WHAT THE EXERCISE ASKS: If a line below includes the string "config", copy it.

━━━━━ STUDY MATERIAL

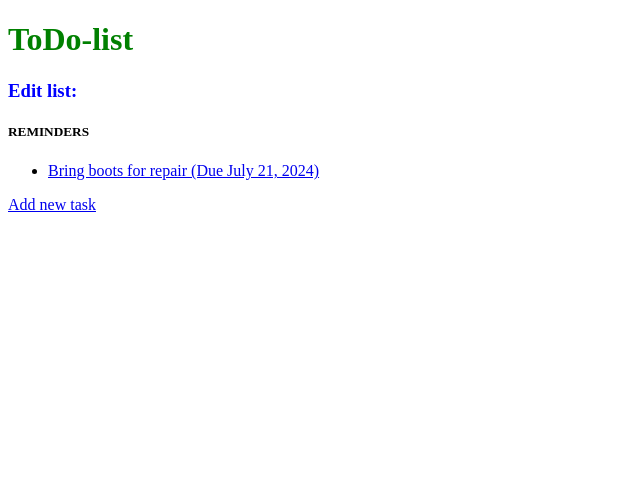
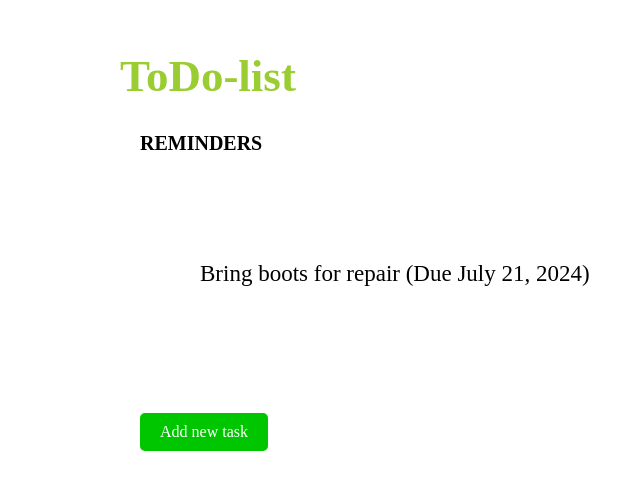
Before and after one commit to muratbekj2006/ToDo-list, a Django app: page /todo-list/6/ in a window 1280 px wide. Shown: the top 490 px of the page, without its empty margins (0-644 px from the left). Run offline with Django 5.2, Linux system fonts and the light colour scheme; data comes from the database, SQL or seed files in the repository; both versions use the stored data as it was after the commit.

Commit message:
Css styling

```diff
--- a/templates/base.html
+++ b/templates/base.html
@@ -8,10 +8,10 @@
     <link rel="stylesheet" href="{% static 'css/styles.css' %}">
 </head>
 <body>
-    <header>
-        <div>
-            <h1>
-                <a href="{% url 'home' %}">
+    <header class="header">
+        <div class="header_bar">
+            <h1 class="header__h1">
+                <a href="{% url 'home' %}" class="header__h1_action">
                     ToDo-list
                 </a>
             </h1>
--- a/templates/todo/todo_list.html
+++ b/templates/todo/todo_list.html
@@ -1,26 +1,26 @@
 
 {% extends "base.html" %}
-{% load static %}
 {% block content %}
 <div>
     <div>
         <div>
-            <h3>Edit list:</h3>
-            <h5>{{ todo_list.title | upper }}</h5>
+            <h5 class="index_header list_items">{{ todo_list.title | upper }}</h5>
         </div>
-        <ul>
+        <ul class="todolist">
             {% for todo in object_list %}
-            <li>
+            <li class="todolist__item">
                 <div>
-                    <a href="{% url 'item-update' todo_list.id todo.id %}"><p>{{ todo.title }} (Due {{ todo.due_date }})</p></a>
+                    <a href="{% url 'item-update' todo_list.id todo.id %}" class="todolist__item_action">
+                        <p>{{ todo.title }} (Due {{ todo.due_date }})</p>
+                    </a>
                 </div>
             </li>
             {% empty %}
-            <p>There are no to-do items in this list.</p>
+            <p class="empty_forloop">There are no to-do items in this list.</p>
             {% endfor %}
         </ul>
         <p>
-            <a href="{% url 'task-add' todo_list.id %}">Add new task</a>
+            <a href="{% url 'task-add' todo_list.id %}" class="button">Add new task</a>
         </p>
     </div>
 
--- a/todo/static/css/styles.css
+++ b/todo/static/css/styles.css
@@ -1,8 +1,105 @@
-h1 a{
-    text-decoration: none;
-    color: green;
+* {
+    margin: 20px;
 }
 
-h3 {
-    color: blue;
+.header_bar {
+    margin-top: 30px;
 }
+
+.header__h1 {
+    font-size: 45px
+}
+
+.header__h1_action {
+    text-decoration: none;
+    color: yellowgreen;
+}
+
+.header__h1_action:hover {
+    color: rgb(170, 203, 102);
+}
+
+.index_header {
+    padding-top: 10px;
+}
+
+.index_header__h3 {
+    font-size: 25px;
+    color: rgb(95, 146, 95);
+}
+
+.todolist {
+    margin: 0;
+    display: flex;
+    flex-direction: row;
+    list-style: none;
+}
+
+.todolist__item {
+    margin-right: 20px;
+    font-size: 23px;
+    list-style: none;
+}
+
+.todolist__item_action {
+    text-decoration: none;
+    color: black;
+}
+
+.todolist__item_action:hover {
+    color: rgb(48, 48, 124);
+}
+
+.list_items {
+    font-size: 20px;
+}
+
+
+.button {
+    display: inline-block;
+    padding: 10px 20px;
+    font-size: 16px;
+    color: #ffffff;
+    background-color: rgb(0, 198, 0);
+    text-align: center;
+    text-decoration: none;
+    border-radius: 5px;
+    border: none;
+    transition: background-color 0.3s ease, transform 0.3s ease;
+}
+
+
+.empty_forloop {
+    color: rgb(226, 81, 81);
+    font-weight: 100;
+    font-size: 14px;
+    text-transform: uppercase;
+}
+
+.form-table {
+    width: 100%;
+    border-collapse: collapse;
+}
+
+.form-table tr {
+    border-bottom: 1px solid #ccc;
+}
+
+.form-table th,
+.form-table td {
+    padding: 10px;
+    text-align: left;
+    vertical-align: top;
+}
+
+.form-table th {
+    width: 20%;
+    background-color: #f4f4f4;
+}
+
+.form-table td input[type="text"],
+.form-table td textarea,
+.form-table td select {
+    width: 100%;
+    box-sizing: border-box;
+}
```
Also changed, not shown: templates/todo/index.html (+14 -10 lines), templates/todo/item_form.html (+6 -5 lines), db.sqlite3.
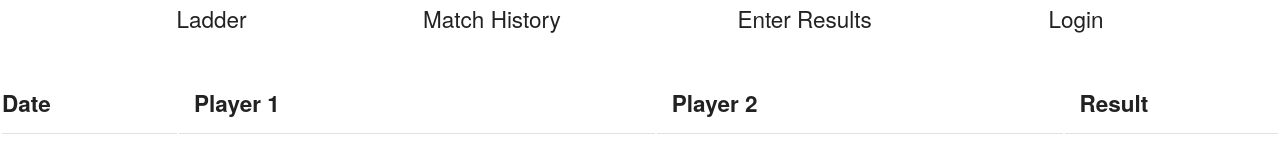
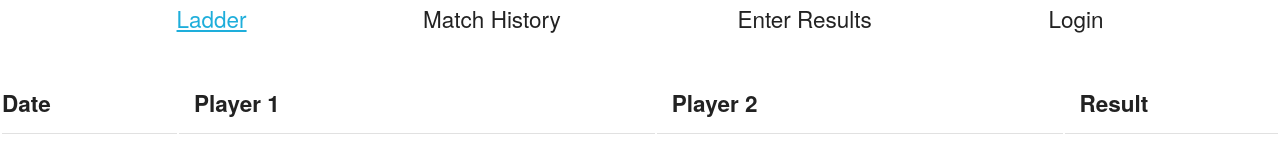
Before and after one commit to jkuschner/TennisLadder, a React (Create React App) app: page / in a window 1280 px wide. Shown: the top 157 px of the page. Built offline with nearby package versions, Linux system fonts and the light colour scheme.

Commit message:
create Navbar component

```diff
--- a/src/App.tsx
+++ b/src/App.tsx
@@ -2,17 +2,22 @@ import React from 'react';
 import logo from './logo.svg';
 import './App.css';
 
+function NavBar() {
+  return (
+    <ul className="nav-bar">
+      <li className="nav-bar-element"><a href="./hello.html">Ladder</a></li>
+      <li className="nav-bar-element">Match History</li>
+      <li className="nav-bar-element">Enter Results</li>
+      <li className="nav-bar-element">Login</li>
+    </ul>
+  );
+}
+
 function App() {
   return (
     <body>
-      <div className="App">
-          <ul className="nav-bar">
-            <li className="nav-bar-element">Ladder</li>
-            <li className="nav-bar-element">Match History</li>
-            <li className="nav-bar-element">Enter Results</li>
-            <li className="nav-bar-element">Login</li>
-          </ul>
-      </div>
+
+      <NavBar/>
 
       <table className='u-full-width'>
         <thead>
```
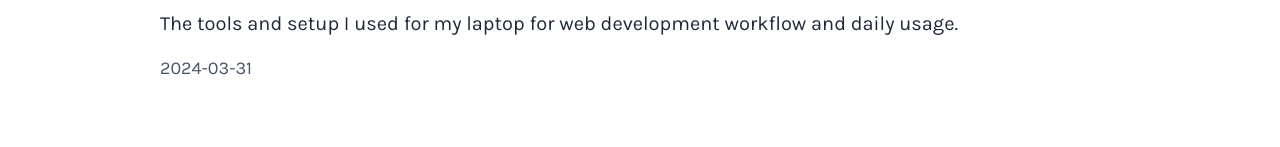
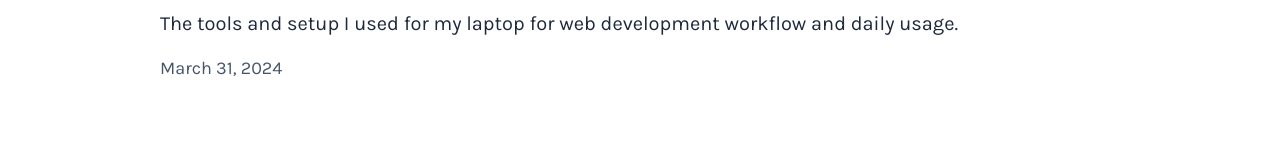
Before and after one commit to jromest/website, a Next.js app: page /blog in a window 1280 px wide. Shown: the part 322-469 px from the top of the page. Built offline with nearby package versions, Linux system fonts and the light colour scheme.

Commit message:
feat: ✨ implement date format and updated date

```diff
--- a/pages/blog/[slug].tsx
+++ b/pages/blog/[slug].tsx
@@ -17,6 +17,7 @@ import { SEO } from "@/components/SEO";
 import { Pre } from "@/components/Pre";
 import { BLOG_POST_PATH, blogPostFilePath } from "@/utils/mdx";
 import type { BlogPostData } from "@/utils/types";
+import { formatDate } from "@/utils/date";
 import { config } from "config";
 
 const { siteUrl } = config;
@@ -32,7 +33,7 @@ const components = {
 } as MDXComponents;
 
 const BlogPost: NextPage<BlogPostProps> = ({ source, meta, slug }) => {
-  const { title, description, createdAt } = meta;
+  const { title, description, createdAt, updatedAt } = meta;
 
   const canonicalUrl = `${siteUrl}/blog/${slug}`;
 
@@ -52,7 +53,15 @@ const BlogPost: NextPage<BlogPostProps> = ({ source, meta, slug }) => {
               <h1 className="relative z-0 text-4xl font-bold after:absolute after:bottom-1 after:left-0 after:right-0 after:-z-10 after:h-6 after:-rotate-1 after:bg-yellow-gold after:md:h-1/2">
                 {title}
               </h1>
-              <time className="text-slate-500">{createdAt}</time>
+              <time className="text-slate-500">
+                Published on {formatDate(createdAt)}
+              </time>
+
+              {updatedAt ? (
+                <time className="text-slate-500">
+                  Updated on {formatDate(updatedAt)}
+                </time>
+              ) : null}
             </div>
 
             <div className="prose-a:link prose prose-xl prose-slate mx-auto prose-a:no-underline prose-code:before:content-none prose-code:after:content-none md:mx-0 [&_a]:hover:prose-headings:inline-block">
--- a/pages/blog/index.tsx
+++ b/pages/blog/index.tsx
@@ -6,6 +6,7 @@ import { Layout } from "@/components/Layout";
 import { SEO } from "@/components/SEO";
 import { getBlogPost } from "@/utils/mdx";
 import type { BlogPost } from "@/utils/types";
+import { formatDate } from "@/utils/date";
 import { config } from "config";
 
 const { author, description, siteUrl } = config;
@@ -49,7 +50,7 @@ const Blog: NextPage<BlogProps> = ({ blogPosts }) => {
                   <p className="my-2">{post.data.description}</p>
 
                   <time className="text-lg text-slate-600">
-                    {post.data.createdAt}
+                    {formatDate(post.data.createdAt)}
                   </time>
                 </li>
               ))}
--- /dev/null
+++ b/utils/date.ts
@@ -0,0 +1,10 @@
+// Format date string 2024-10-20 [y, m, d] to October 20, 2024
+export const formatDate = (dateStr: string): string => {
+  const date = new Date(dateStr);
+
+  return date.toLocaleDateString("en-US", {
+    year: "numeric",
+    month: "long",
+    day: "numeric",
+  });
+};
--- a/utils/types.ts
+++ b/utils/types.ts
@@ -2,6 +2,7 @@ export interface BlogPostData {
   title: string;
   description: string;
   createdAt: string;
+  updatedAt?: string;
   tags: string[];
 }
 
```
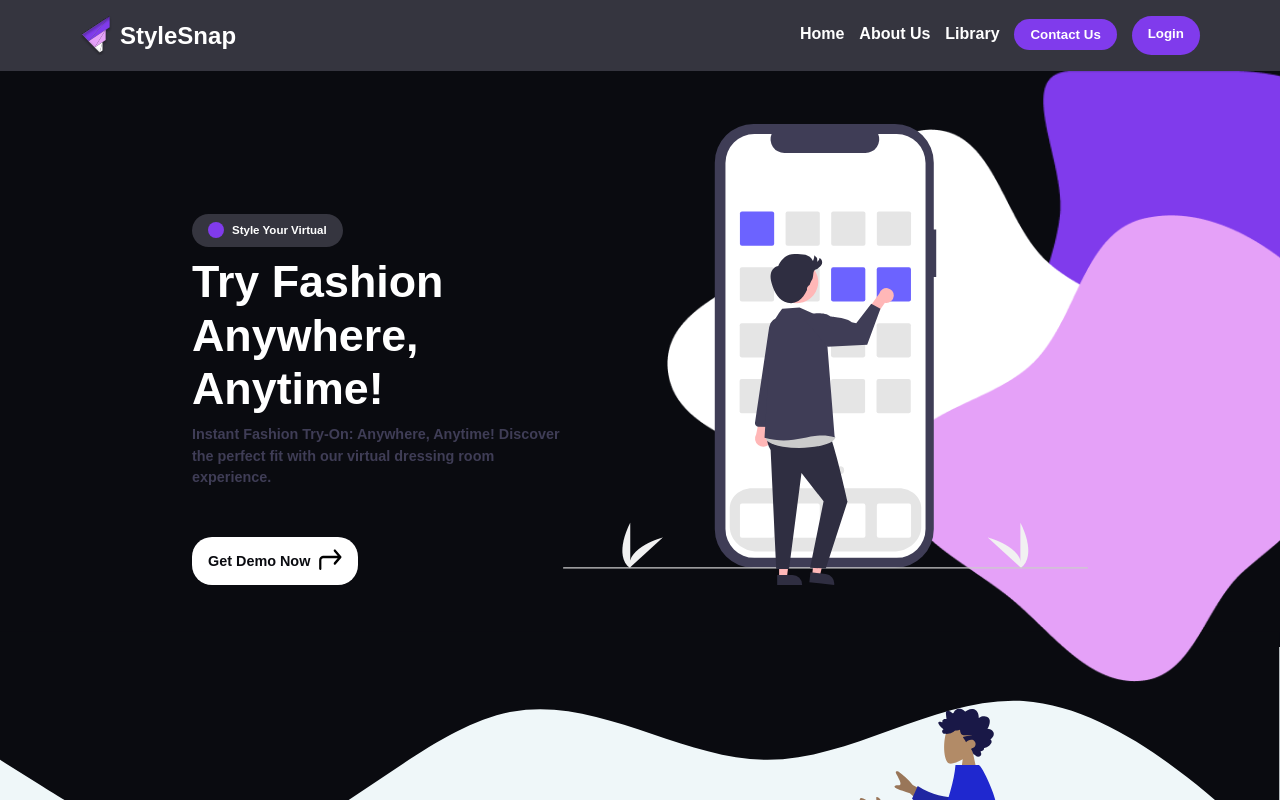
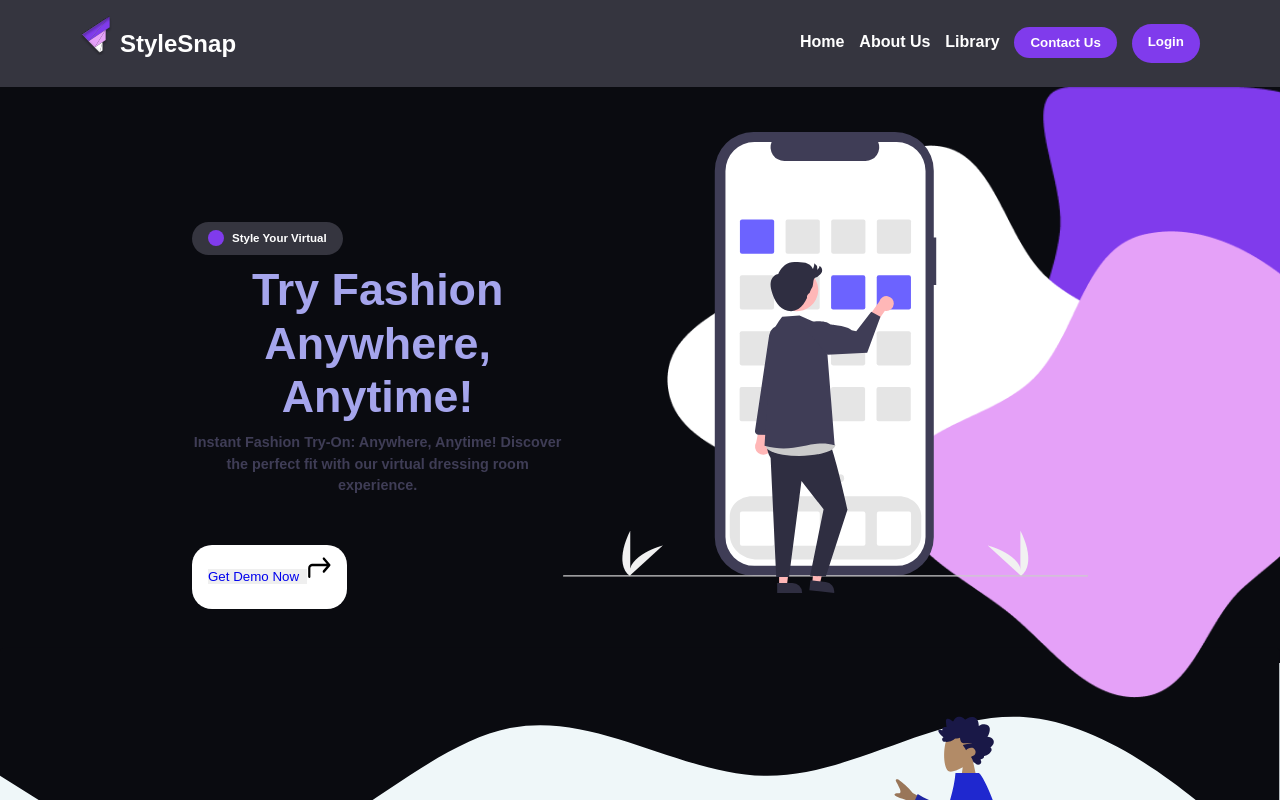
Before and after one commit to tanmay2612/VR_TryOn, a React (Create React App) app: page / in a window 1280 px wide. Shown: the top 800 px of the page. Built offline with nearby package versions, Linux system fonts and the light colour scheme.

Commit message:
changes in route

```diff
--- a/src/App.jsx
+++ b/src/App.jsx
@@ -1,6 +1,7 @@
 import { GlobalStyle } from "./globalStyles";
 import { lazy, Suspense } from "react";
 import { BrowserRouter as Router, Route, Routes } from "react-router-dom";
+import VirtualTryOnComponent from "./components/getdemo/demo";
 
 const Home = lazy(() => import("./Pages/Home"));
 const Header = lazy(() => import("./components/Header/index"));
@@ -18,7 +19,7 @@ function App() {
 
         <Routes>
           <Route path="/login" element={<Login />} />
-          <Route path ="/" element={<Home/>} />
+          <Route path ="/getdemo" element={<VirtualTryOnComponent/>} />
           <Route path ="/" element={<Home/>} />
         </Routes>
         {/* Other routes */}
--- a/src/Sections/Hero/index.js
+++ b/src/Sections/Hero/index.js
@@ -7,6 +7,7 @@ import purpleBlob from "../../assets/blob purple.png";
 import whiteBlob from "../../assets/blob white.png";
 import arrow from "../../assets/Arrow Right.svg";
 import Mobile from "../../assets/mobile.svg";
+import { Link } from "react-router-dom";
 
 const move = keyframes`
 0% { transform: translateY(-5px)  }
@@ -199,7 +200,10 @@ const HeroSection = () => {
           Instant Fashion Try-On: Anywhere, Anytime! Discover the perfect fit with our virtual dressing room experience.
           </SubText>
           <CTA>
+            <button> <Link to="/getdemo">
             Get Demo Now &nbsp;
+            </Link></button>
+
             <img src={arrow} alt="cta" width="100" height="100" />
           </CTA>
         </Lb>
--- a/src/components/getdemo/demo.css
+++ b/src/components/getdemo/demo.css
@@ -1,4 +1,6 @@
-.upload-container {
+/* .upload-container {
+  display: flex;
+  flex-direction: row;
   max-width: 800px;
   margin: 0 auto;
   margin-right:10%;
@@ -55,4 +57,72 @@ button[type="submit"]:hover {
   height: auto;
   border-radius: 5px;
   margin-top: 10px;
+} */
+
+
+/* demo.css */
+
+body {
+  font-family: sans-serif;
+  background-color: #e5e5f5; /* Light purple background */
+  color: #454a55; /* Darker text for contrast */
+  text-align: center;
 }
+
+.upload-container {
+  display: flex;
+  flex-direction: column; /* Main container with column layout */
+  align-items: center;
+  gap: 1rem;
+  padding: 2rem;
+  border-radius: 10px;
+  background-color: #d5d5f0; /* Lighter purple background for container */
+  border: 1px solid #a5a5ec; /* Distinct border */
+  box-shadow:2px 5px 10px black;
+}
+
+h1 {
+  font-size: 2rem;
+  margin-bottom: 1rem;
+  color: #a5a5ec; /* Accent color for heading */
+}
+
+label {
+  margin-bottom: 0.5rem;
+  font-weight: bold;
+}
+
+input[type="file"] {
+  padding: 10px;
+  border: 1px solid #a5a5ec; /* Accent color for borders */
+  border-radius: 5px;
+  background-color: #f5f5ff; /* Lighter background for inputs */
+  cursor: pointer;
+}
+
+img {
+  width: 100px;
+  height: 100px;
+  border-radius: 5px;
+  margin-bottom: 1rem;
+  object-fit: cover;
+}
+
+button[type="submit"] {
+  padding: 10px 20px;
+  background-color: #a5a5ec; /* Accent color for button */
+  color: #fff;
+  border: none;
+  border-radius: 5px;
+  cursor: pointer;
+  transition: background-color 0.2s ease-in-out;
+}
+
+button[type="submit"]:hover {
+  background-color: #8585d5; /* Darker purple on hover */
+}
+
+button[type="submit"]:disabled {
+  background-color: #c5c5e5; /* Lighter purple when disabled */
+  cursor: not-allowed;
+}
```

━━━━━━━━━━

WRITTEN SOLUTION:
 import { config } from "config";
 const { siteUrl } = config;
 import { config } from "config";
 const { author, description, siteUrl } = config;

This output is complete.